In order to achieve stability and deliver on goals relating to business purpose, growth and profitability, companies need to continuously create better value for customers.
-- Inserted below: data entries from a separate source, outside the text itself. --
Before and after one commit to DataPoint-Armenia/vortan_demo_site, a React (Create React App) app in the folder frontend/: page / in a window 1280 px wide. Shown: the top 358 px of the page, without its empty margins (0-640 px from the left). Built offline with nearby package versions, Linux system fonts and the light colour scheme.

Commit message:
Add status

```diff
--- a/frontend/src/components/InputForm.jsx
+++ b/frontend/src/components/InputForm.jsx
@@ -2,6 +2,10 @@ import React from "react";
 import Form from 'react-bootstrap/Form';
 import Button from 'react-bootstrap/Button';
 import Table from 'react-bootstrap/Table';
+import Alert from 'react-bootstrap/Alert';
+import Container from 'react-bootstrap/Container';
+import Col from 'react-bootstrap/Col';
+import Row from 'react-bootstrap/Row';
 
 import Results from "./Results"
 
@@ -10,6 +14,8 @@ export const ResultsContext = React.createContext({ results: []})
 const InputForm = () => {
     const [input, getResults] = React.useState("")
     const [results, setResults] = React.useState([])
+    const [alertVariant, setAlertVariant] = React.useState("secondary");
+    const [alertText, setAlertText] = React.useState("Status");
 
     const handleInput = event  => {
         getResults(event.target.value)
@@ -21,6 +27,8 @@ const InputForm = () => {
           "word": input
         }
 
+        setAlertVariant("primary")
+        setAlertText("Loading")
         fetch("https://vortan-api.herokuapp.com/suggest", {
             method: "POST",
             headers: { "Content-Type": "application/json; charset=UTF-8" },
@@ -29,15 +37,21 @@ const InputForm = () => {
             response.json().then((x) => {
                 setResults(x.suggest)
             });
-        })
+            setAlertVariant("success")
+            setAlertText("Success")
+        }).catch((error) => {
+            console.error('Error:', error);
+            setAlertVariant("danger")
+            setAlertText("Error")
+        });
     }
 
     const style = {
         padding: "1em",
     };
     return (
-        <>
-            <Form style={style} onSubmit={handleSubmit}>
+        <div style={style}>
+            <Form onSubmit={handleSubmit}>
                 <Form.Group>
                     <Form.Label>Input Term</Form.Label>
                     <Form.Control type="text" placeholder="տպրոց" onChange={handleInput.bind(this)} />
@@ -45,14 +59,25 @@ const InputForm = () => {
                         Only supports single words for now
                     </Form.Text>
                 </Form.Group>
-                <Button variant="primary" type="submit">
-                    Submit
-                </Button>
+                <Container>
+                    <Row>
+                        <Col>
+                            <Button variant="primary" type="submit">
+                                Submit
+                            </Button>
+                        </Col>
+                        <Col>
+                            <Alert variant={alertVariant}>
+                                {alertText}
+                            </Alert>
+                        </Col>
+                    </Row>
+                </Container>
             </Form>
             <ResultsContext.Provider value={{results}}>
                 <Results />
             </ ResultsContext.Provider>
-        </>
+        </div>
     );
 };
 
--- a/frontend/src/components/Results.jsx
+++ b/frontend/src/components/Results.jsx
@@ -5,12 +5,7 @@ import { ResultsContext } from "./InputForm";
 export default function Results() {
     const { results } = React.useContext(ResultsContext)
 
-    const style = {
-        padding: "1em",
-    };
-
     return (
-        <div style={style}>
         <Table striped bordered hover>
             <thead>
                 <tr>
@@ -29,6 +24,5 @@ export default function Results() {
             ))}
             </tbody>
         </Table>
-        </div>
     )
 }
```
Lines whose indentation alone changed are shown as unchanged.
Theirchoice of business direction or paths to get to where they need or want to, and the capability to walk down those paths must be designed to achieve this.
For more information, or any questions, contact Suman Verma: firstname.lastname@example.org | +91 92277 93191
At the heart of an effective business strategy is a clear business-market strategy or game, i.e., a set of integrated and coherent choices of
"Where to Play” (which parts of the market to operate in and with what intensity)
"How to Win" (develop and design competitively superior value proposition and its delivery system)
"When to play What Game"(sequencing or staging of strategic moves).
When this business-market game is clear and customer centric, companies do not end up as they often do with "follow the market trend" or “follow the competitor” strategies that result in their getting weaker as they pull themselves in many different directions and increase their operating complexity and cost.
The objective of this program is to enable business leaders to create strong businesses with sustainable business performance by learning how to embed customer centricity into their business strategy development and execution:
1. Shifting the focus of business strategy from ‘competitor/market/product centric’ to ‘customer centric’
2. Generating insights and to develop dominant logic to be used for developing business strategy from the view of customer
3. Developing a clear and customer based business-market strategy: where to play, how to win, and when to play what game
The difference in business direction resulting from the customer centric view versus an industry or supply sided view, hence clarity on need for customer centricity in business strategy
Review of concepts and approaches to developing business strategy : purpose, different frameworks in use, how these have progressed and changed over time and pros and cons of each approach
Understand the concepts of customer-centric business strategy, the business-market game, its link with business strategy
Understand where and how to embed customer centricity into commonly used business strategy development approaches
Frameworks, tools and methodologies for developing a company's business-market game.
Methodologies on how to be customer centered in various elements and analyses of business strategy development
Reading environmental and external shifts and trends to see how the future will unfold and to assess their impact on customers as well as implications for business strategy.
Deciding ‘where to play’ in terms of customer type and customer value segments and not just product or product-market or sales geography segments
Deciding how to ‘play to win’ in terms of developing rivalry propositions and customer perceived value advantage over current consumer behaviour.
Designing the organization and sequence of activities in order to win in the chosen market
How to do Customer Based business-market segmentation for business market game: how to develop customer perceived value advantage over competition for achieving business purpose as well as customer centricity.
Faculty led interactive sessions to introduce and explain concepts, tools and frameworks.
Case study discussions across sectors and contexts to deepen the learning through peer discussion, and learning from across industries and companies
Group work for active peer learning by participants to apply the concepts and frameworks, etc., with, and critique and support by faculty.
CXOs, Business Unit Leaders, Functional Heads
In B2B and B2C Businesses
Companies would benefit more from the programme by sponsoring a team of 3 to 5 senior executives.